┌──

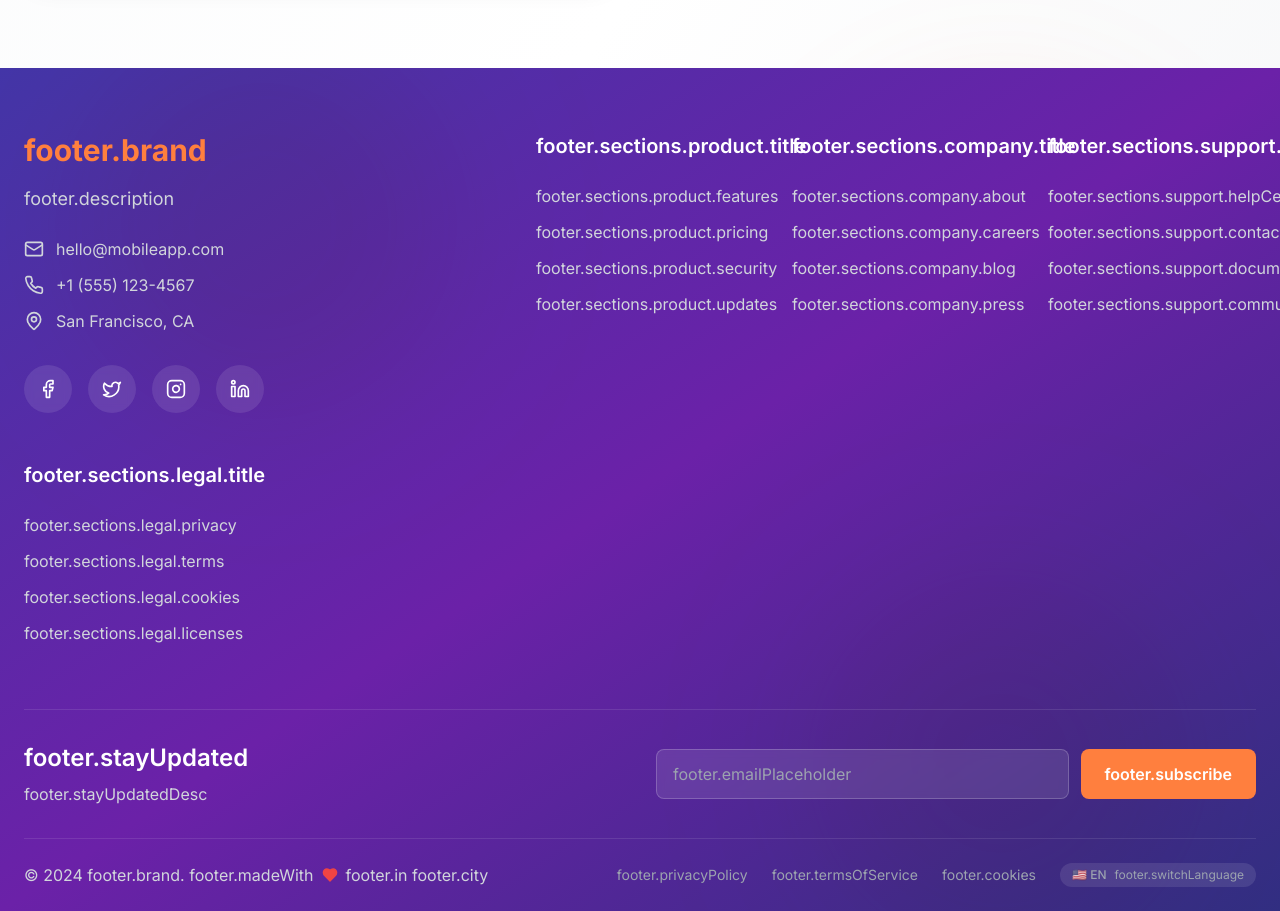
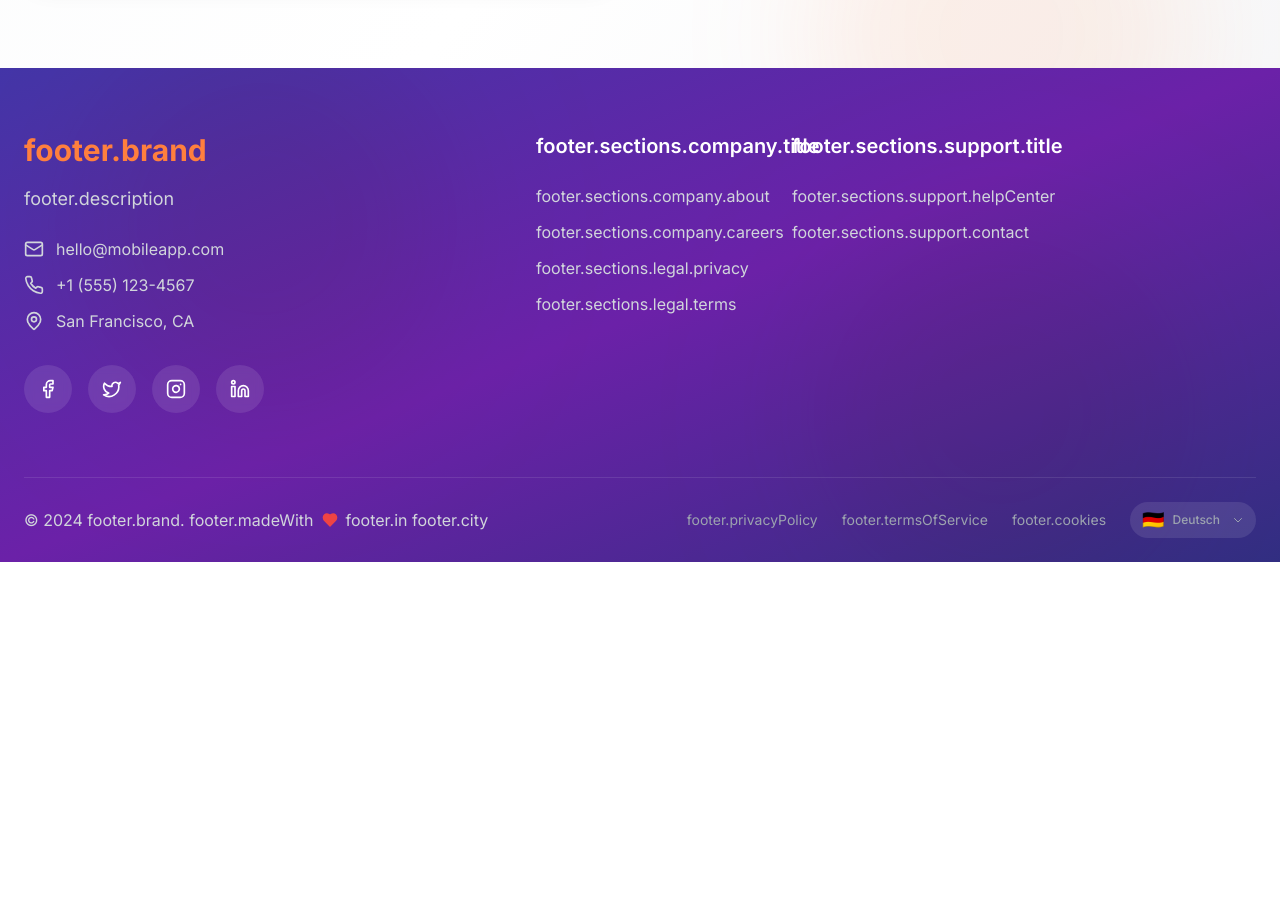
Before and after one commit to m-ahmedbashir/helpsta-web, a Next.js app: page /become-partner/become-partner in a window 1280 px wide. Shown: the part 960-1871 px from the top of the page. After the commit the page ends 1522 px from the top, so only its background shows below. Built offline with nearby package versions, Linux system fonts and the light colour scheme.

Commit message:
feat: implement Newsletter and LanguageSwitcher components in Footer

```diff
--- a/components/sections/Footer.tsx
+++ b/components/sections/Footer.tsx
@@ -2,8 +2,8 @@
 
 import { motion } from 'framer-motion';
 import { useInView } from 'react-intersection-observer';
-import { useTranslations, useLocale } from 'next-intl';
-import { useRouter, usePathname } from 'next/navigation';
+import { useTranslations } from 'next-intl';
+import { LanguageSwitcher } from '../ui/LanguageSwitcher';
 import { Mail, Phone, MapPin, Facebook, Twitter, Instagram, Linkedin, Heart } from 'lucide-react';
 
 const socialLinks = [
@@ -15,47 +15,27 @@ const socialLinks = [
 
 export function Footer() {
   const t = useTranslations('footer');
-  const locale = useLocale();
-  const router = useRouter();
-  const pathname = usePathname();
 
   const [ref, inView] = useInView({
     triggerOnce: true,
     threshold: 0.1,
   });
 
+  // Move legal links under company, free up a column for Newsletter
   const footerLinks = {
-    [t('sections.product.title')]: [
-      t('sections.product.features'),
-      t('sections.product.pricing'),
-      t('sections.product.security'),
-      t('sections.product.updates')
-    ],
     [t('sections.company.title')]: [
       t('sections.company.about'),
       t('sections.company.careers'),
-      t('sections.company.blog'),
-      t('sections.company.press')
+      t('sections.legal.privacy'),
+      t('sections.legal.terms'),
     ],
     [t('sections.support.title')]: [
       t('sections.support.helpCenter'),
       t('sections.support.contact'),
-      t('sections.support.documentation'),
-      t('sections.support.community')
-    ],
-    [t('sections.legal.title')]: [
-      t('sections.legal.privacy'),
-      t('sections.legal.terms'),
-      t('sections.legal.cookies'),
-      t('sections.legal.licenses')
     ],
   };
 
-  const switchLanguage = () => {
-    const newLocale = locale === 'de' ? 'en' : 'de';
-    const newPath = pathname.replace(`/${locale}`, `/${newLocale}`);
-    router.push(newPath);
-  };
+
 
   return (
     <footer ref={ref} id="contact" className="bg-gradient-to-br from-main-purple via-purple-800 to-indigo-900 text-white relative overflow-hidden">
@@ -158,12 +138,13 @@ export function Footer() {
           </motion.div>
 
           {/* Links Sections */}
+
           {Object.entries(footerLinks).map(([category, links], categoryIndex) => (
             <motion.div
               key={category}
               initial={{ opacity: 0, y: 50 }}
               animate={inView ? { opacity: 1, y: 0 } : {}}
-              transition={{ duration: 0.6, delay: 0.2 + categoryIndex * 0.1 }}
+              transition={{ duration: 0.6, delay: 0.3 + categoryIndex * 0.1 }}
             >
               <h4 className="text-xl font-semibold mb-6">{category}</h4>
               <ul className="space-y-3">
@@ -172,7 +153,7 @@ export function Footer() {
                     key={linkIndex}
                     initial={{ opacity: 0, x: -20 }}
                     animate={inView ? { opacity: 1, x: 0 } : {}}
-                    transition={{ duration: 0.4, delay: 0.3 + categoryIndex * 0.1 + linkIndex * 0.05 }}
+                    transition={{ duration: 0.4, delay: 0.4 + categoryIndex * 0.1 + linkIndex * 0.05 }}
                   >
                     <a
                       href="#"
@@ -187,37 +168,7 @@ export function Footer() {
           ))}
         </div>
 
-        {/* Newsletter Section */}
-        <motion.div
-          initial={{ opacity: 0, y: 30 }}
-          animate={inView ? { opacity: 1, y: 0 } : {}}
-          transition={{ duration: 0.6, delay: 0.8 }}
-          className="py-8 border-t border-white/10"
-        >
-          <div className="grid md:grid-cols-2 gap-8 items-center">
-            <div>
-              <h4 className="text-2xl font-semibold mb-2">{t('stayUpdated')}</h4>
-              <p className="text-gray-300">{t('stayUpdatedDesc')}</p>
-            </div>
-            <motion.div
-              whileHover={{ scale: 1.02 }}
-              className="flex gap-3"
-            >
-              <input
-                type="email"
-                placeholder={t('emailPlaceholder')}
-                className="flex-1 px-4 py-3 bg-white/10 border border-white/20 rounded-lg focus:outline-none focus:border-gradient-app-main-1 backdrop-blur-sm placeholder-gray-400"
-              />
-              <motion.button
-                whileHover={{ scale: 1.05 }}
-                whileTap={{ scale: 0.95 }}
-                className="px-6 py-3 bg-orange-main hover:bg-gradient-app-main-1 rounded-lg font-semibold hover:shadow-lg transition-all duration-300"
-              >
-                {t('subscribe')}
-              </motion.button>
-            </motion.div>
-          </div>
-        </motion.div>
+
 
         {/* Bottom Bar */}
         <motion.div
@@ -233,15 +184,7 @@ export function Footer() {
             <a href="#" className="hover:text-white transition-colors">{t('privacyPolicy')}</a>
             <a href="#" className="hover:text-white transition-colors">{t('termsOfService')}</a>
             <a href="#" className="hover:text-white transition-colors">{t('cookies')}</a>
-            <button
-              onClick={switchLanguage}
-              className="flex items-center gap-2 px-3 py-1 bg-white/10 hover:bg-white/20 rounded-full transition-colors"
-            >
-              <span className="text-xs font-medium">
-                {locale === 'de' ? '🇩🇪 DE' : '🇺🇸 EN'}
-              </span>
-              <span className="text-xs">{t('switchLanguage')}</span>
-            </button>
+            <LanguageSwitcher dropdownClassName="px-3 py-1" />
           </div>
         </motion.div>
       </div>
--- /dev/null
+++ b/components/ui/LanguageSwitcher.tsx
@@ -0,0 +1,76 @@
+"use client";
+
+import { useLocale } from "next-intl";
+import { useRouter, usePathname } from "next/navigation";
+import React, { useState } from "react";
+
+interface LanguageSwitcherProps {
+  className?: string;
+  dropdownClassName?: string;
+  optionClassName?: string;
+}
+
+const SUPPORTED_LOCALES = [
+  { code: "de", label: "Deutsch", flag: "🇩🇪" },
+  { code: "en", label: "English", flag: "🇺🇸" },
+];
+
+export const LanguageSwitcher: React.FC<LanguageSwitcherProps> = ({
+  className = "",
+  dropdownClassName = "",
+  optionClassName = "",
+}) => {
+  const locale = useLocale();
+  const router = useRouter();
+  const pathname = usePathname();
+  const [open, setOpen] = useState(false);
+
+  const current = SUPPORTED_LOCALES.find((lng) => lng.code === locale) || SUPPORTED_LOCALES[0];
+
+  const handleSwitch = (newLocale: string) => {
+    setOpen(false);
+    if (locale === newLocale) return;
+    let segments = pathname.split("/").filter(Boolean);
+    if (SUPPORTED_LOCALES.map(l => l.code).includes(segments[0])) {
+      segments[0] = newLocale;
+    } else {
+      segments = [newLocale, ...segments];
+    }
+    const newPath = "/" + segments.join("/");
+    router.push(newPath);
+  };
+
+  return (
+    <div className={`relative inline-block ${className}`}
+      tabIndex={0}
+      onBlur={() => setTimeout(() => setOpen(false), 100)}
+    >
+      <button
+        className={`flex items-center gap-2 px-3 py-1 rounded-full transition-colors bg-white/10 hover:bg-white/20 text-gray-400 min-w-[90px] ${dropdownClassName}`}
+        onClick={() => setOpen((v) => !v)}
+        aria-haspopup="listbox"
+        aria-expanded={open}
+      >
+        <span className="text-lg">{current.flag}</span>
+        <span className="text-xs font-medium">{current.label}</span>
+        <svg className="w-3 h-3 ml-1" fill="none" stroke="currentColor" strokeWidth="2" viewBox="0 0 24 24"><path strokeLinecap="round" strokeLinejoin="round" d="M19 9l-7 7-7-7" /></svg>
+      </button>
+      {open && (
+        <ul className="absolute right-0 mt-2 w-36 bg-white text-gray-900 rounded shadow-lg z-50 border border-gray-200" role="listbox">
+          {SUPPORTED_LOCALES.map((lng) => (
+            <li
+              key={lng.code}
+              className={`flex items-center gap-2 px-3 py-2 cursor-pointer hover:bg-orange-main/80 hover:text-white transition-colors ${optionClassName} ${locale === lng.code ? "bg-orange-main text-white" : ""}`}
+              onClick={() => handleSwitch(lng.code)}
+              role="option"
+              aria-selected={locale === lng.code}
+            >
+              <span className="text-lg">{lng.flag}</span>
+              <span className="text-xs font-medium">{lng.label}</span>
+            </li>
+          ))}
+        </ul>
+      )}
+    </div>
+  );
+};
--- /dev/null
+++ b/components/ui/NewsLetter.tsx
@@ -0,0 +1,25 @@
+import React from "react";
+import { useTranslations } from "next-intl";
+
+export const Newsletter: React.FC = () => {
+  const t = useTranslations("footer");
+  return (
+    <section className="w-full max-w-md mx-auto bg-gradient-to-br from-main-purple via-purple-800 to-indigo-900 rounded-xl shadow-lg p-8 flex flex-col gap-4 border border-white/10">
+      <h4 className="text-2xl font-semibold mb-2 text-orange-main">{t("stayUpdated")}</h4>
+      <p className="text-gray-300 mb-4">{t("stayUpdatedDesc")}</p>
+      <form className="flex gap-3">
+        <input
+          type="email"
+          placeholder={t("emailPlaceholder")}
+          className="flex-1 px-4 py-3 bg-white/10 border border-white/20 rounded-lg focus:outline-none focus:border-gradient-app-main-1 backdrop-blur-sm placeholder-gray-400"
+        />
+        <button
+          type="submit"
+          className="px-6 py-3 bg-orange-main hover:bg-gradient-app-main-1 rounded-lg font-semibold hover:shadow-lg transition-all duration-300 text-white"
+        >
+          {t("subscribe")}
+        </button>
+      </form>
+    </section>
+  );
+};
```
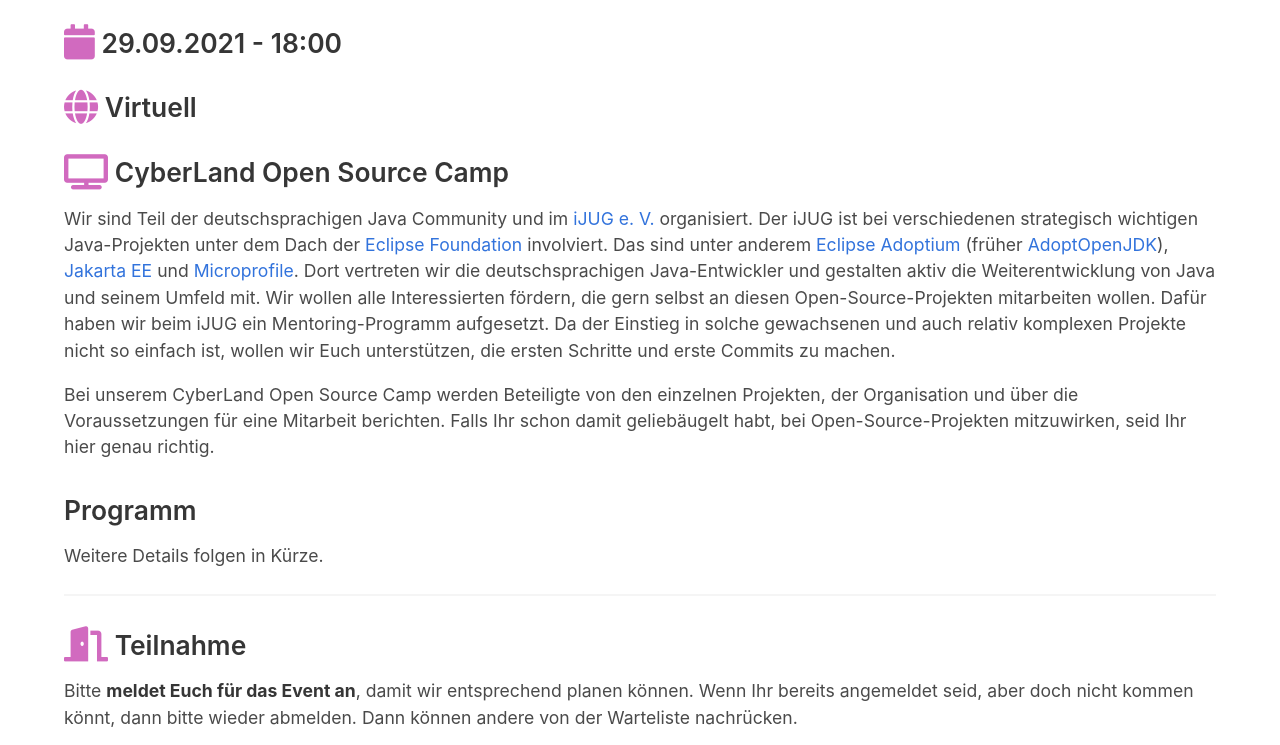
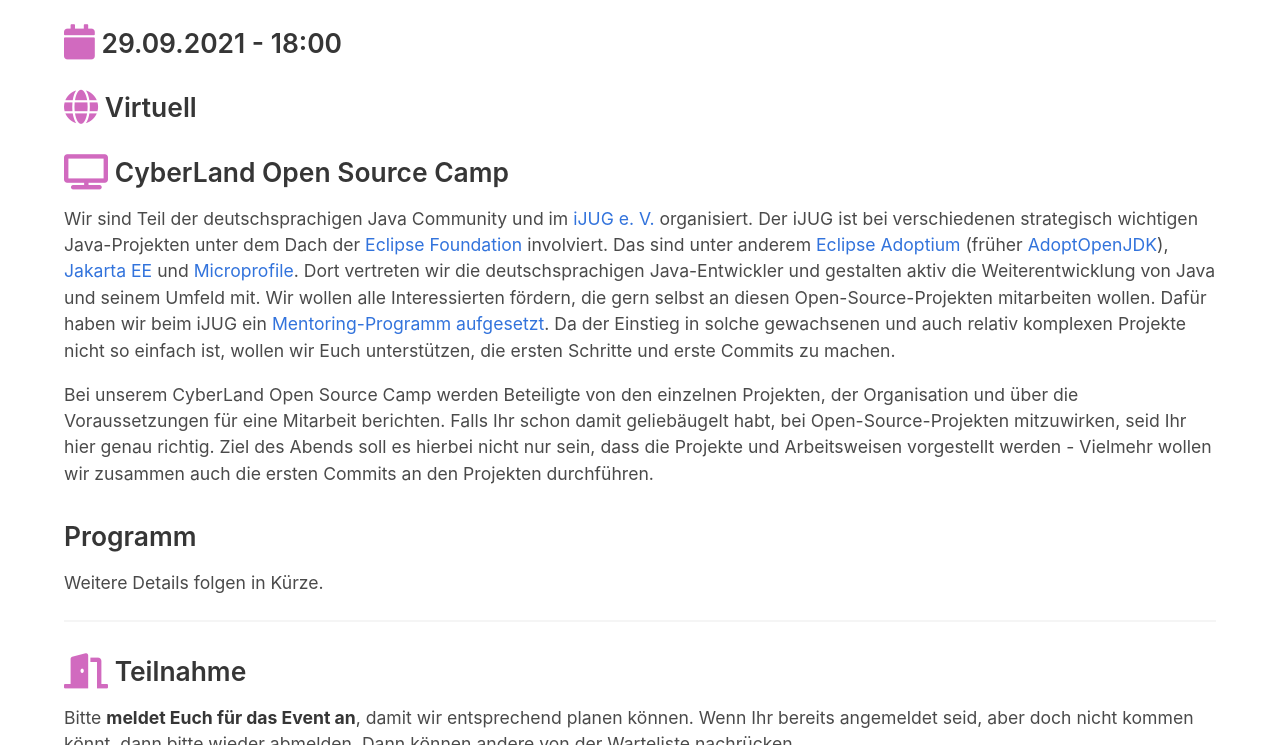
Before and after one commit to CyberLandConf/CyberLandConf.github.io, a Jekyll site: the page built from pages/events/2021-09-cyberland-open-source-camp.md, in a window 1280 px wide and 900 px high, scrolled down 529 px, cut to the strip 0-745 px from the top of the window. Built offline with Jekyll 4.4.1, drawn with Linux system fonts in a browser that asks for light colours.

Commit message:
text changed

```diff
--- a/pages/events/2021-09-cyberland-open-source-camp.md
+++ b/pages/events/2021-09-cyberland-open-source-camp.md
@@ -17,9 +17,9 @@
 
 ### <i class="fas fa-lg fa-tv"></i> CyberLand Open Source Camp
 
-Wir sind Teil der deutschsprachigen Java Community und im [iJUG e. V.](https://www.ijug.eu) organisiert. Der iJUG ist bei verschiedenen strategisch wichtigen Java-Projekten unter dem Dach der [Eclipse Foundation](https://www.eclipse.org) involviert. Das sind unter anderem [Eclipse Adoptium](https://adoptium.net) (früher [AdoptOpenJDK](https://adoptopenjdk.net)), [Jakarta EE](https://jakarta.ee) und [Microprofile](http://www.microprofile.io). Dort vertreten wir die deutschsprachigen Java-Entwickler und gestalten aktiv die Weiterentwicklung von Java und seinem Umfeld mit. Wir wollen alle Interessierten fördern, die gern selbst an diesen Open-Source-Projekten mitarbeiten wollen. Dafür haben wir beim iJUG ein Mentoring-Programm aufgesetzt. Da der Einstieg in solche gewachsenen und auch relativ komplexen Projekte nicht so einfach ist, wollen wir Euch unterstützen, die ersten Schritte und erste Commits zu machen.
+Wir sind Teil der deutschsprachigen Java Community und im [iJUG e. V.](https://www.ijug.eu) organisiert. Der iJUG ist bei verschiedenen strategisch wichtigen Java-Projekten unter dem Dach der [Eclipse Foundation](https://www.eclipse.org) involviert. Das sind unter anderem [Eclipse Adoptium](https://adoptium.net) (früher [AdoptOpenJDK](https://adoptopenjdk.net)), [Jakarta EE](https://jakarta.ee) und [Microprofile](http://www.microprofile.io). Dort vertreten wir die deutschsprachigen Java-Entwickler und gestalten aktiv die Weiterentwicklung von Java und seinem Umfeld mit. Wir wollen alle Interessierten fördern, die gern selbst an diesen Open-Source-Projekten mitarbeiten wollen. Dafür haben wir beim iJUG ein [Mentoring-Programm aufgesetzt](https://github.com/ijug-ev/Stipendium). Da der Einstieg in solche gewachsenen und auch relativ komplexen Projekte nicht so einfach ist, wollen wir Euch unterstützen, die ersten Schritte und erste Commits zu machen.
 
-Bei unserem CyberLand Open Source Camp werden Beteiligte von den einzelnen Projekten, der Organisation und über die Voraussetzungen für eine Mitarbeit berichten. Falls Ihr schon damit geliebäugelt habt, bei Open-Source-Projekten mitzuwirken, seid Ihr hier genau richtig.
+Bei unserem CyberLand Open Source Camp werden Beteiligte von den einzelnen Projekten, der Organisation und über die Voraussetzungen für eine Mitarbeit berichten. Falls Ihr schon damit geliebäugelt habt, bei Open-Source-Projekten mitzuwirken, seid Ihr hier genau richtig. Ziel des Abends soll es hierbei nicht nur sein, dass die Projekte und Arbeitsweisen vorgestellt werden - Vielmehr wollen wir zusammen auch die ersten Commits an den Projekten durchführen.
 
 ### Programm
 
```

└──

Work item:
Wherever a line in the data above holds "categoryIndex", copy that line.

Written response:
           {Object.entries(footerLinks).map(([category, links], categoryIndex) => (
-              transition={{ duration: 0.6, delay: 0.2 + categoryIndex * 0.1 }}
+              transition={{ duration: 0.6, delay: 0.3 + categoryIndex * 0.1 }}
-                    transition={{ duration: 0.4, delay: 0.3 + categoryIndex * 0.1 + linkIndex * 0.05 }}
+                    transition={{ duration: 0.4, delay: 0.4 + categoryIndex * 0.1 + linkIndex * 0.05 }}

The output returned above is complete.